Required work
Copy the data exactly, keeping every line intact.

┄┄┄┄┄┄

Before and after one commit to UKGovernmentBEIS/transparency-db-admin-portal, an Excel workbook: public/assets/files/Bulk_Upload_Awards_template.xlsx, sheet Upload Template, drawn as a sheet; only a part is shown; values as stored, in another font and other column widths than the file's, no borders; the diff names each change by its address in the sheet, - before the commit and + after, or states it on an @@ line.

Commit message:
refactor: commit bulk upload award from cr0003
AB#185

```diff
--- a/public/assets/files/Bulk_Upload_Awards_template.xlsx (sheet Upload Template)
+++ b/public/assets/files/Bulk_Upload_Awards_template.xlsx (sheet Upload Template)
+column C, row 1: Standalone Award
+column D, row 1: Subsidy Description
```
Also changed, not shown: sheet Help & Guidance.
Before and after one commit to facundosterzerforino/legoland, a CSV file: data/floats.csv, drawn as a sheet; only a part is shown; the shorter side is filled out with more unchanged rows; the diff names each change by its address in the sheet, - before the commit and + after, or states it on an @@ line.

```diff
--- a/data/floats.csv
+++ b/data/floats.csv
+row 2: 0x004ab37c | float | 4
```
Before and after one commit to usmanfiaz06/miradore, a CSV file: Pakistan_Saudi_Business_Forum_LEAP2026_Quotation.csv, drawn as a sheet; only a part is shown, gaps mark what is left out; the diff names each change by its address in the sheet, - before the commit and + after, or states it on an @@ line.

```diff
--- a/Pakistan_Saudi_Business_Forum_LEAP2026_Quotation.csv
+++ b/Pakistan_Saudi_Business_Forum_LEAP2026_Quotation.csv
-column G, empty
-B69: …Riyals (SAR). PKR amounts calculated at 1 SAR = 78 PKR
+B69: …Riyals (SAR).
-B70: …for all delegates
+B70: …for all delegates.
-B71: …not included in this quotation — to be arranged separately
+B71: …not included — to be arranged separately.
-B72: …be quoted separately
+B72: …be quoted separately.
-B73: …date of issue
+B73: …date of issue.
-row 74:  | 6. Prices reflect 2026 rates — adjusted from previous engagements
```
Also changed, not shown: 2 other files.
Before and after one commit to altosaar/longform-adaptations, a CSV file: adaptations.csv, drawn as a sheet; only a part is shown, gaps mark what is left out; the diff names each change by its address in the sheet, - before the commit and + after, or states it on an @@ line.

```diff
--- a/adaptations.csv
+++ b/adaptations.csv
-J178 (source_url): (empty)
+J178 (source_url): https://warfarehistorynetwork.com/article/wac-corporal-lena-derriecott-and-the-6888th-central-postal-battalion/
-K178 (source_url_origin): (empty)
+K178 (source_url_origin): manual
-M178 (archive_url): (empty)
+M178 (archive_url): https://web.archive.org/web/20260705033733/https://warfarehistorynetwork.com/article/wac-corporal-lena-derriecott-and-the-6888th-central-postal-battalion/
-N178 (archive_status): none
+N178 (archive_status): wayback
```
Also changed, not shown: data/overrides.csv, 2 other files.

┄┄┄┄┄┄

Expected answer
Before and after one commit to UKGovernmentBEIS/transparency-db-admin-portal, an Excel workbook: public/assets/files/Bulk_Upload_Awards_template.xlsx, sheet Upload Template, drawn as a sheet; only a part is shown; values as stored, in another font and other column widths than the file's, no borders; the diff names each change by its address in the sheet, - before the commit and + after, or states it on an @@ line.

Commit message:
refactor: commit bulk upload award from cr0003
AB#185

```diff
--- a/public/assets/files/Bulk_Upload_Awards_template.xlsx (sheet Upload Template)
+++ b/public/assets/files/Bulk_Upload_Awards_template.xlsx (sheet Upload Template)
+column C, row 1: Standalone Award
+column D, row 1: Subsidy Description
```
Also changed, not shown: sheet Help & Guidance.
Before and after one commit to facundosterzerforino/legoland, a CSV file: data/floats.csv, drawn as a sheet; only a part is shown; the shorter side is filled out with more unchanged rows; the diff names each change by its address in the sheet, - before the commit and + after, or states it on an @@ line.

```diff
--- a/data/floats.csv
+++ b/data/floats.csv
+row 2: 0x004ab37c | float | 4
```
Before and after one commit to usmanfiaz06/miradore, a CSV file: Pakistan_Saudi_Business_Forum_LEAP2026_Quotation.csv, drawn as a sheet; only a part is shown, gaps mark what is left out; the diff names each change by its address in the sheet, - before the commit and + after, or states it on an @@ line.

```diff
--- a/Pakistan_Saudi_Business_Forum_LEAP2026_Quotation.csv
+++ b/Pakistan_Saudi_Business_Forum_LEAP2026_Quotation.csv
-column G, empty
-B69: …Riyals (SAR). PKR amounts calculated at 1 SAR = 78 PKR
+B69: …Riyals (SAR).
-B70: …for all delegates
+B70: …for all delegates.
-B71: …not included in this quotation — to be arranged separately
+B71: …not included — to be arranged separately.
-B72: …be quoted separately
+B72: …be quoted separately.
-B73: …date of issue
+B73: …date of issue.
-row 74:  | 6. Prices reflect 2026 rates — adjusted from previous engagements
```
Also changed, not shown: 2 other files.
Before and after one commit to altosaar/longform-adaptations, a CSV file: adaptations.csv, drawn as a sheet; only a part is shown, gaps mark what is left out; the diff names each change by its address in the sheet, - before the commit and + after, or states it on an @@ line.

```diff
--- a/adaptations.csv
+++ b/adaptations.csv
-J178 (source_url): (empty)
+J178 (source_url): https://warfarehistorynetwork.com/article/wac-corporal-lena-derriecott-and-the-6888th-central-postal-battalion/
-K178 (source_url_origin): (empty)
+K178 (source_url_origin): manual
-M178 (archive_url): (empty)
+M178 (archive_url): https://web.archive.org/web/20260705033733/https://warfarehistorynetwork.com/article/wac-corporal-lena-derriecott-and-the-6888th-central-postal-battalion/
-N178 (archive_status): none
+N178 (archive_status): wayback
```
Also changed, not shown: data/overrides.csv, 2 other files.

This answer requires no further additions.